**Extracted material**
================

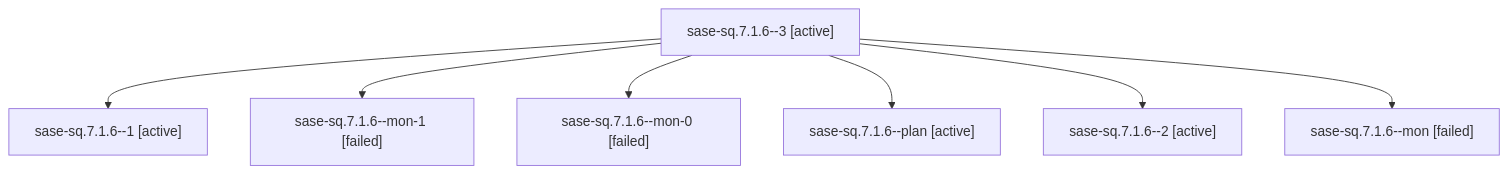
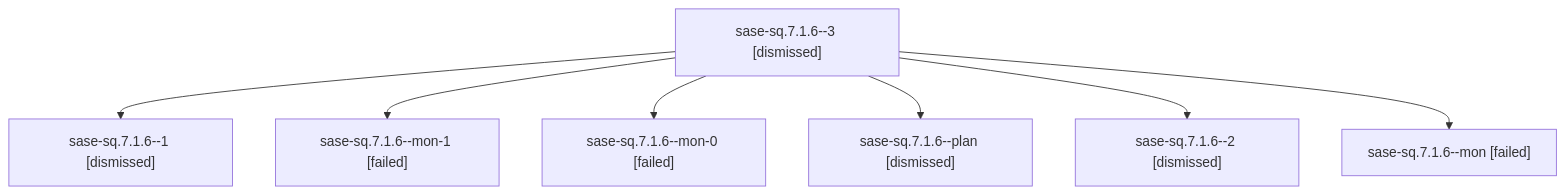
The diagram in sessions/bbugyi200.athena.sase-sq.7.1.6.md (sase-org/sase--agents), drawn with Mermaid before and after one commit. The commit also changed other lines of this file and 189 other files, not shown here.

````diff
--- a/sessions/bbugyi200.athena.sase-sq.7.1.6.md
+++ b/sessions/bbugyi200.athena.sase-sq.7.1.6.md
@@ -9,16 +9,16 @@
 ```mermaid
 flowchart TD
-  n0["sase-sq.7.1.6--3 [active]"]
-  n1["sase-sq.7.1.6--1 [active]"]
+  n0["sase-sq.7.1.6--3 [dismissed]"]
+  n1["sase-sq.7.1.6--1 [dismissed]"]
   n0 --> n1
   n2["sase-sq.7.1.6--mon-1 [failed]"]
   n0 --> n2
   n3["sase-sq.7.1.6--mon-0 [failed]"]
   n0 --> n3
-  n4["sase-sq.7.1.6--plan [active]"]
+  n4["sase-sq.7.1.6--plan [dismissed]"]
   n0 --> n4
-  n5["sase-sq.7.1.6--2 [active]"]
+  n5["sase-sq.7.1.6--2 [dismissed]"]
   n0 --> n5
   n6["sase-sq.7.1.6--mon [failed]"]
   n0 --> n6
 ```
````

================

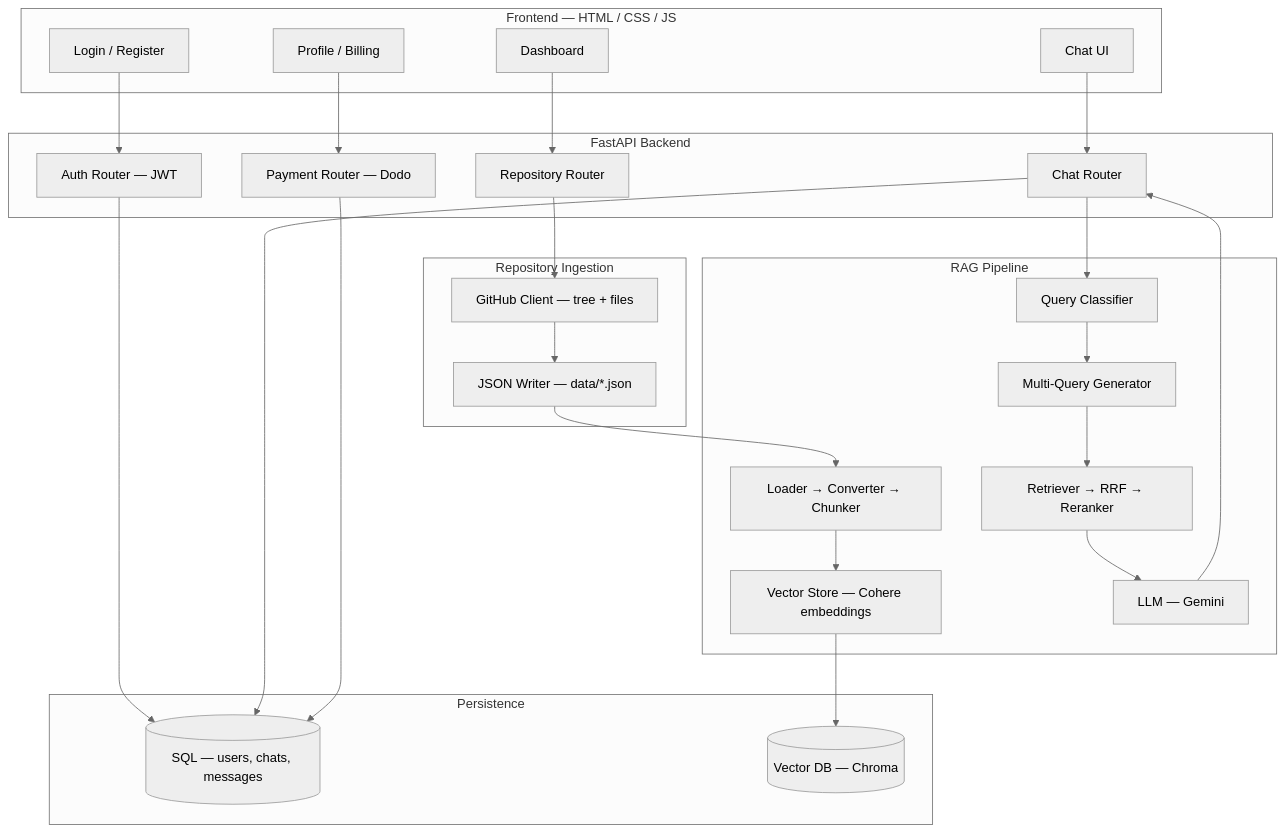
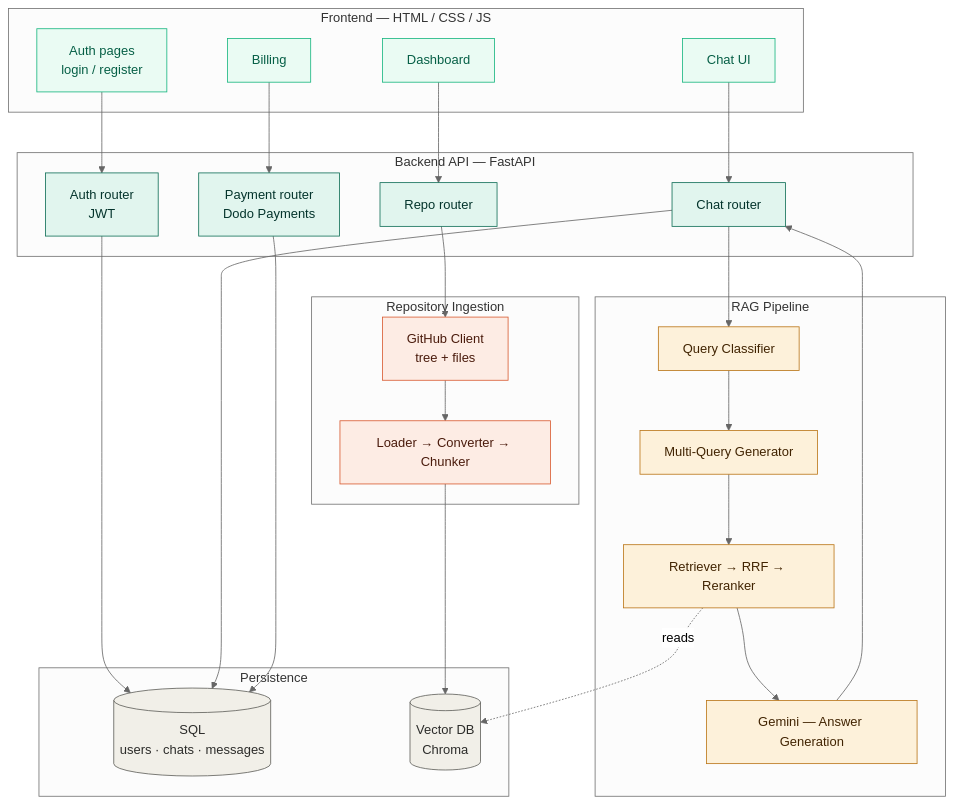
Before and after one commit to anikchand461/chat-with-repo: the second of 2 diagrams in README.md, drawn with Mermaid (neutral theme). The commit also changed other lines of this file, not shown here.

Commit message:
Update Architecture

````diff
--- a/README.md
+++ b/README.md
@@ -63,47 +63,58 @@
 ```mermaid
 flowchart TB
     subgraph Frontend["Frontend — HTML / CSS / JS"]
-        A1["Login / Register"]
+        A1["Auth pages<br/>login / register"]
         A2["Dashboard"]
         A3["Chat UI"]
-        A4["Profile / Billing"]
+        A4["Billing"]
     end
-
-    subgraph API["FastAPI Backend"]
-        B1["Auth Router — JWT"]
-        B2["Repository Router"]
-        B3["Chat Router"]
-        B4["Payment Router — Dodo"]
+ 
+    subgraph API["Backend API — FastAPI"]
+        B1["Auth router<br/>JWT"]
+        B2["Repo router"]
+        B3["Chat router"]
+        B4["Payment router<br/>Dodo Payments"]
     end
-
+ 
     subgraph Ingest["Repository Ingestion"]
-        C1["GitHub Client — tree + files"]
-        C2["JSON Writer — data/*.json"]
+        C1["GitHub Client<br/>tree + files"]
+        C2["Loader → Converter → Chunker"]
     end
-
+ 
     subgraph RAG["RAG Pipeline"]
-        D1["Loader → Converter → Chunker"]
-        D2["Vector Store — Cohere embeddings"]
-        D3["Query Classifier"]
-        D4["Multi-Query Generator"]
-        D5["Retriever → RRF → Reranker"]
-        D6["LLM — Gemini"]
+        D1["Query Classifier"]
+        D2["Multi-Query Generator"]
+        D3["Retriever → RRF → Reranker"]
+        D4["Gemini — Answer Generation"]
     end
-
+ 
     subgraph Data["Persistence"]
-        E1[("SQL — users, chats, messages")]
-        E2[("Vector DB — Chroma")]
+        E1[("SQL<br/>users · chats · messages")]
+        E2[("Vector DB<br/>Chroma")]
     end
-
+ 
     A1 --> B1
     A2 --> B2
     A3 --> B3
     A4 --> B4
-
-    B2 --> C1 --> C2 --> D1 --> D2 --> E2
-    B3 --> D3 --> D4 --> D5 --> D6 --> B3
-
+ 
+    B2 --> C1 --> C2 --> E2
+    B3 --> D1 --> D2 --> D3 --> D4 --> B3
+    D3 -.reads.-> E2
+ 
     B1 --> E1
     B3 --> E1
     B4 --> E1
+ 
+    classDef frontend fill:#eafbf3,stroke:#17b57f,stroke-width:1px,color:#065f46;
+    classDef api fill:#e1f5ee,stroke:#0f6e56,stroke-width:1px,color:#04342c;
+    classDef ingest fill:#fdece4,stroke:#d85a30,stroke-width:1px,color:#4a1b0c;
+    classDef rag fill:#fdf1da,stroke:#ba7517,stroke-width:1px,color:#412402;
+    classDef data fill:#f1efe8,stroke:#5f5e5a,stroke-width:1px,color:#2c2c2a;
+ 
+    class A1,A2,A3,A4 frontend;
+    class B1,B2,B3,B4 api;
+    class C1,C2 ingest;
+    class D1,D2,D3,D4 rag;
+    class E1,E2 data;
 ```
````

================

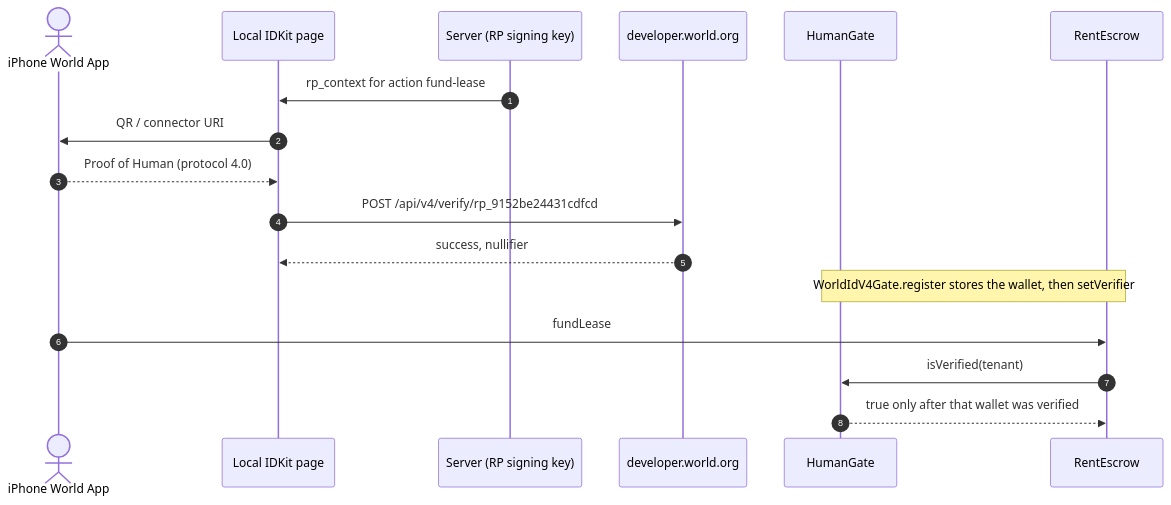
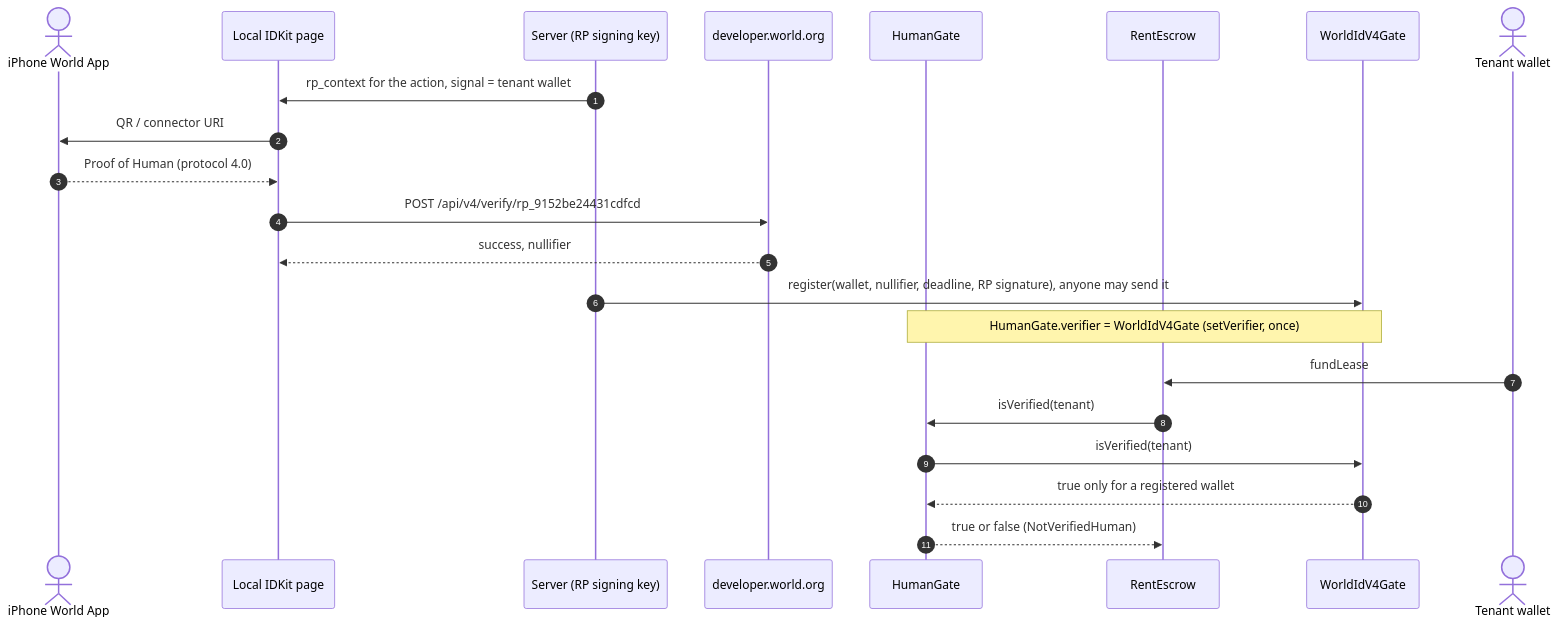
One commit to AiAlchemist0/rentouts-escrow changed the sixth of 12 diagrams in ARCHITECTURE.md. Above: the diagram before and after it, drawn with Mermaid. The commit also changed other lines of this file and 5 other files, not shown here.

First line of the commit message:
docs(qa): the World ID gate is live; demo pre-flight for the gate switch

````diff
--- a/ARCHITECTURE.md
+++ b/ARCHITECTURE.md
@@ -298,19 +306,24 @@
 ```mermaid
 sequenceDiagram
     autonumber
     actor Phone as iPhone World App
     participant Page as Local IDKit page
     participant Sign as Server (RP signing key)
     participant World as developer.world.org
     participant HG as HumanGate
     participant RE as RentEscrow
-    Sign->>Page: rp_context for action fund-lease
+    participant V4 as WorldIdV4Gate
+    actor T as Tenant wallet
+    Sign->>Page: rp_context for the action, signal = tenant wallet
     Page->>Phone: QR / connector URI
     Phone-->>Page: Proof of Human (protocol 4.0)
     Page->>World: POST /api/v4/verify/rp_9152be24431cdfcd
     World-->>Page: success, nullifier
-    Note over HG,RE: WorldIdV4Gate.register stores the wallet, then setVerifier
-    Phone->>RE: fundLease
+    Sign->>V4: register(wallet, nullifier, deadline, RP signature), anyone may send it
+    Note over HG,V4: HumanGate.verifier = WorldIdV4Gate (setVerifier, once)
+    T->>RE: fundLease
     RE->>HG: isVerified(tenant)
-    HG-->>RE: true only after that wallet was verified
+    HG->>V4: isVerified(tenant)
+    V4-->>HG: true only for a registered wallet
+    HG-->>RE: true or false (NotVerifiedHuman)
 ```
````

================

**Problem requirements**
Your answer should be a single number: how many lines of the material above include "this".

**Finished exercise**
3